- Record set
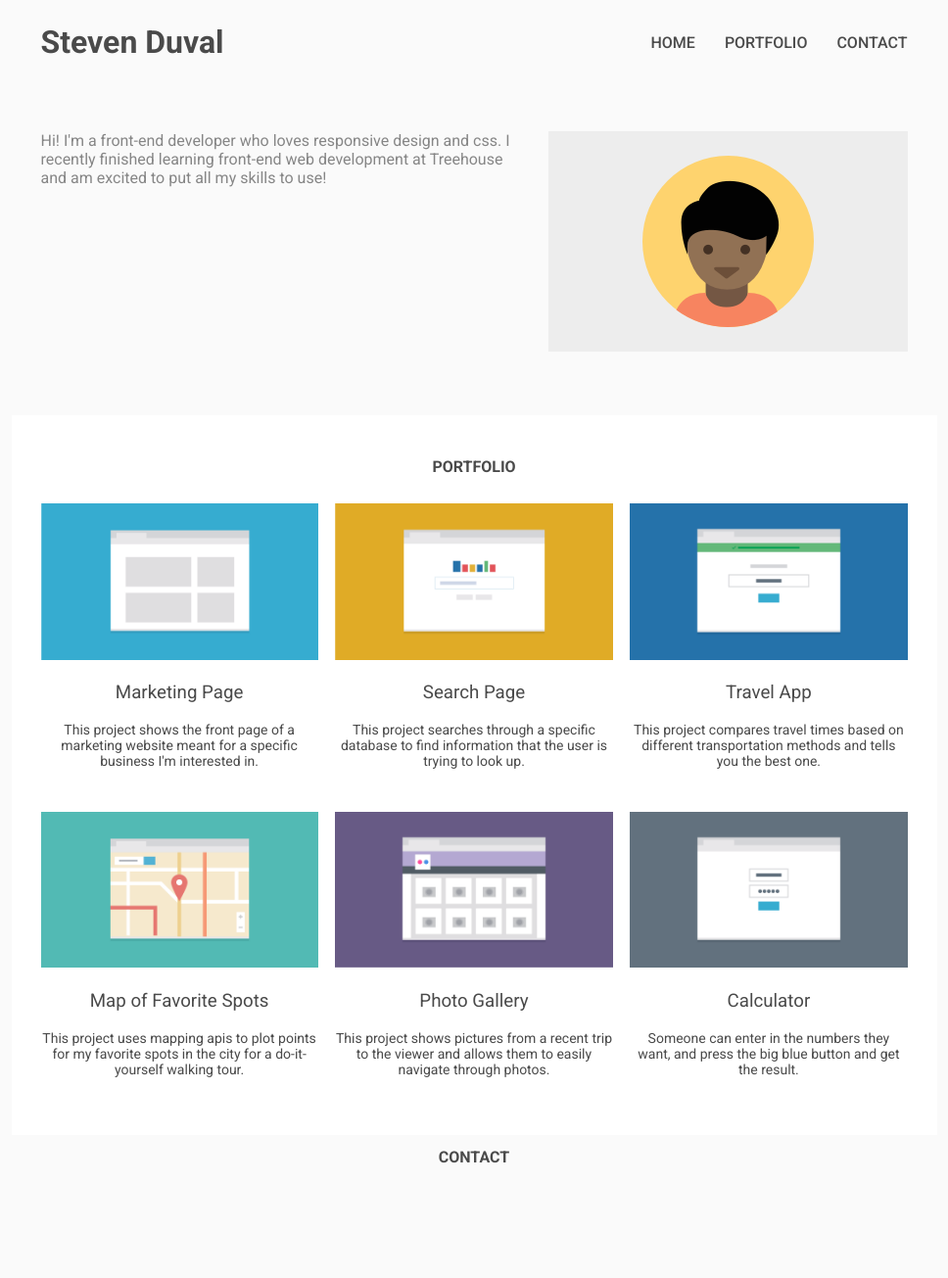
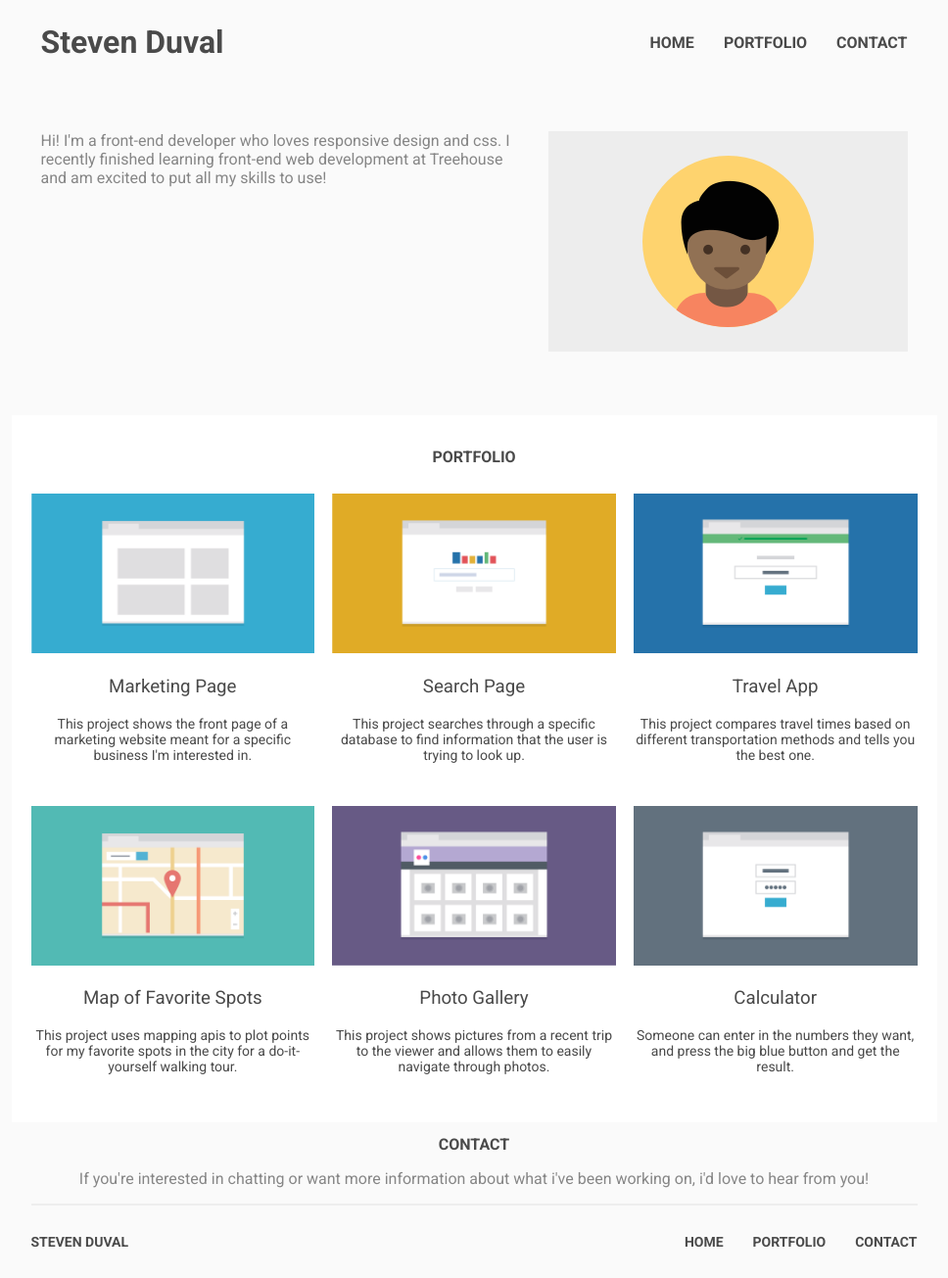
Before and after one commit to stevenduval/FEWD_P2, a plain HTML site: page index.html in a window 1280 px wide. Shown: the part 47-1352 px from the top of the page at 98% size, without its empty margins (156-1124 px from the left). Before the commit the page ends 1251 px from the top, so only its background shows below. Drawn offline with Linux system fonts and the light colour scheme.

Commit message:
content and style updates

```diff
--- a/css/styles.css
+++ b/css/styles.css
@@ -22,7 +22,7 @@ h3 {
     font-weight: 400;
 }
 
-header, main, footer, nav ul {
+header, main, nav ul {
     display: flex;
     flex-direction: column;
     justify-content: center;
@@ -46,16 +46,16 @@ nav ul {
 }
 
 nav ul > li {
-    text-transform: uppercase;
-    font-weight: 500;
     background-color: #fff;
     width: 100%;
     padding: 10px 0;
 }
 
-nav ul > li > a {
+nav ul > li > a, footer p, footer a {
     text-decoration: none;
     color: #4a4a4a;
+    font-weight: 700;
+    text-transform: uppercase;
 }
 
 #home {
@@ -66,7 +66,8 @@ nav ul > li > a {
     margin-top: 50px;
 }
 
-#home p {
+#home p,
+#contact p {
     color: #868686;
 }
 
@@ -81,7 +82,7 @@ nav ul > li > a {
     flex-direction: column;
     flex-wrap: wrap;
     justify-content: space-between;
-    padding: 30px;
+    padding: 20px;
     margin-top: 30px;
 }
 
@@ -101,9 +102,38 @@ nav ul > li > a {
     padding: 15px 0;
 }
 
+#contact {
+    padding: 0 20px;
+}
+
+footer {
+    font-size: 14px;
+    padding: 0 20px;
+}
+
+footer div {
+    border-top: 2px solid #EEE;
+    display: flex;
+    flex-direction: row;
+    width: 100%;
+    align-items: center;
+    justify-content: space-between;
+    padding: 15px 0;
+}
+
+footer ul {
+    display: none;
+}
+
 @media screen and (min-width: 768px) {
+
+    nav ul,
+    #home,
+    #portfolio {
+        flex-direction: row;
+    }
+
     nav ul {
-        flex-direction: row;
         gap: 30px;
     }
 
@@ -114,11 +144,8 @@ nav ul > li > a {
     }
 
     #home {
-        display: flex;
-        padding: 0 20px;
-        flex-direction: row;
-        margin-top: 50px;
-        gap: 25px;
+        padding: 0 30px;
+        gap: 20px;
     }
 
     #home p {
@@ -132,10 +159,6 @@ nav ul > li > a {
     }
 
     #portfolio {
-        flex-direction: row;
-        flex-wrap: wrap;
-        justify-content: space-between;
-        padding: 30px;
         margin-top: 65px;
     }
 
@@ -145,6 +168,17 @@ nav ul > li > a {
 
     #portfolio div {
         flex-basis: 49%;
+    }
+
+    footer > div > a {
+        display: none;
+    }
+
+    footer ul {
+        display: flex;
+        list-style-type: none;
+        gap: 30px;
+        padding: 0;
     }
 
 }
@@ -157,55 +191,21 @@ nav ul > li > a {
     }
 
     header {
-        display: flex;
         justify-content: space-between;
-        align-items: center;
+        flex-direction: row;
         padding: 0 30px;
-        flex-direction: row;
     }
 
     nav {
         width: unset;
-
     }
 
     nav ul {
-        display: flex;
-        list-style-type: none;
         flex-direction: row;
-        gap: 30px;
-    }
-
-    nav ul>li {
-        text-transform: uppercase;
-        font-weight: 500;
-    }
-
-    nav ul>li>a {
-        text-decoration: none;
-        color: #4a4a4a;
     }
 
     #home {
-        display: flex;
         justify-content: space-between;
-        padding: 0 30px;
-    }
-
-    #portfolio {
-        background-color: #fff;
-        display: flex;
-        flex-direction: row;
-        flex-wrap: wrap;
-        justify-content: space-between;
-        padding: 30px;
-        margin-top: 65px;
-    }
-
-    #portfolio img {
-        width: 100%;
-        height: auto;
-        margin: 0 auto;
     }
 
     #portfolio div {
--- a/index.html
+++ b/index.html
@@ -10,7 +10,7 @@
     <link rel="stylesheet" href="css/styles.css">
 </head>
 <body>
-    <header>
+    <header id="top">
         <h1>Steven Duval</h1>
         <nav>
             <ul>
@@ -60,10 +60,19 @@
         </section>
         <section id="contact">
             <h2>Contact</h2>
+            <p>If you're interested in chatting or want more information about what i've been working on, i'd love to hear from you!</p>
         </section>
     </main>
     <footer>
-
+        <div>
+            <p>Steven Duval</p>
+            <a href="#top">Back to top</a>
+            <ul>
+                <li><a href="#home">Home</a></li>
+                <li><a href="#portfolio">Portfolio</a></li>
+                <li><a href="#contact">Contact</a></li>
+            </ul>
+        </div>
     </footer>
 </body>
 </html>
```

- About this exercise
Write out each entry again exactly, and skip the pictures.

- Answer
Before and after one commit to stevenduval/FEWD_P2, a plain HTML site: page index.html in a window 1280 px wide. Shown: the part 47-1352 px from the top of the page at 98% size, without its empty margins (156-1124 px from the left). Before the commit the page ends 1251 px from the top, so only its background shows below. Drawn offline with Linux system fonts and the light colour scheme.

Commit message:
content and style updates

```diff
--- a/css/styles.css
+++ b/css/styles.css
@@ -22,7 +22,7 @@ h3 {
     font-weight: 400;
 }
 
-header, main, footer, nav ul {
+header, main, nav ul {
     display: flex;
     flex-direction: column;
     justify-content: center;
@@ -46,16 +46,16 @@ nav ul {
 }
 
 nav ul > li {
-    text-transform: uppercase;
-    font-weight: 500;
     background-color: #fff;
     width: 100%;
     padding: 10px 0;
 }
 
-nav ul > li > a {
+nav ul > li > a, footer p, footer a {
     text-decoration: none;
     color: #4a4a4a;
+    font-weight: 700;
+    text-transform: uppercase;
 }
 
 #home {
@@ -66,7 +66,8 @@ nav ul > li > a {
     margin-top: 50px;
 }
 
-#home p {
+#home p,
+#contact p {
     color: #868686;
 }
 
@@ -81,7 +82,7 @@ nav ul > li > a {
     flex-direction: column;
     flex-wrap: wrap;
     justify-content: space-between;
-    padding: 30px;
+    padding: 20px;
     margin-top: 30px;
 }
 
@@ -101,9 +102,38 @@ nav ul > li > a {
     padding: 15px 0;
 }
 
+#contact {
+    padding: 0 20px;
+}
+
+footer {
+    font-size: 14px;
+    padding: 0 20px;
+}
+
+footer div {
+    border-top: 2px solid #EEE;
+    display: flex;
+    flex-direction: row;
+    width: 100%;
+    align-items: center;
+    justify-content: space-between;
+    padding: 15px 0;
+}
+
+footer ul {
+    display: none;
+}
+
 @media screen and (min-width: 768px) {
+
+    nav ul,
+    #home,
+    #portfolio {
+        flex-direction: row;
+    }
+
     nav ul {
-        flex-direction: row;
         gap: 30px;
     }
 
@@ -114,11 +144,8 @@ nav ul > li > a {
     }
 
     #home {
-        display: flex;
-        padding: 0 20px;
-        flex-direction: row;
-        margin-top: 50px;
-        gap: 25px;
+        padding: 0 30px;
+        gap: 20px;
     }
 
     #home p {
@@ -132,10 +159,6 @@ nav ul > li > a {
     }
 
     #portfolio {
-        flex-direction: row;
-        flex-wrap: wrap;
-        justify-content: space-between;
-        padding: 30px;
         margin-top: 65px;
     }
 
@@ -145,6 +168,17 @@ nav ul > li > a {
 
     #portfolio div {
         flex-basis: 49%;
+    }
+
+    footer > div > a {
+        display: none;
+    }
+
+    footer ul {
+        display: flex;
+        list-style-type: none;
+        gap: 30px;
+        padding: 0;
     }
 
 }
@@ -157,55 +191,21 @@ nav ul > li > a {
     }
 
     header {
-        display: flex;
         justify-content: space-between;
-        align-items: center;
+        flex-direction: row;
         padding: 0 30px;
-        flex-direction: row;
     }
 
     nav {
         width: unset;
-
     }
 
     nav ul {
-        display: flex;
-        list-style-type: none;
         flex-direction: row;
-        gap: 30px;
-    }
-
-    nav ul>li {
-        text-transform: uppercase;
-        font-weight: 500;
-    }
-
-    nav ul>li>a {
-        text-decoration: none;
-        color: #4a4a4a;
     }
 
     #home {
-        display: flex;
         justify-content: space-between;
-        padding: 0 30px;
-    }
-
-    #portfolio {
-        background-color: #fff;
-        display: flex;
-        flex-direction: row;
-        flex-wrap: wrap;
-        justify-content: space-between;
-        padding: 30px;
-        margin-top: 65px;
-    }
-
-    #portfolio img {
-        width: 100%;
-        height: auto;
-        margin: 0 auto;
     }
 
     #portfolio div {
--- a/index.html
+++ b/index.html
@@ -10,7 +10,7 @@
     <link rel="stylesheet" href="css/styles.css">
 </head>
 <body>
-    <header>
+    <header id="top">
         <h1>Steven Duval</h1>
         <nav>
             <ul>
@@ -60,10 +60,19 @@
         </section>
         <section id="contact">
             <h2>Contact</h2>
+            <p>If you're interested in chatting or want more information about what i've been working on, i'd love to hear from you!</p>
         </section>
     </main>
     <footer>
-
+        <div>
+            <p>Steven Duval</p>
+            <a href="#top">Back to top</a>
+            <ul>
+                <li><a href="#home">Home</a></li>
+                <li><a href="#portfolio">Portfolio</a></li>
+                <li><a href="#contact">Contact</a></li>
+            </ul>
+        </div>
     </footer>
 </body>
 </html>
```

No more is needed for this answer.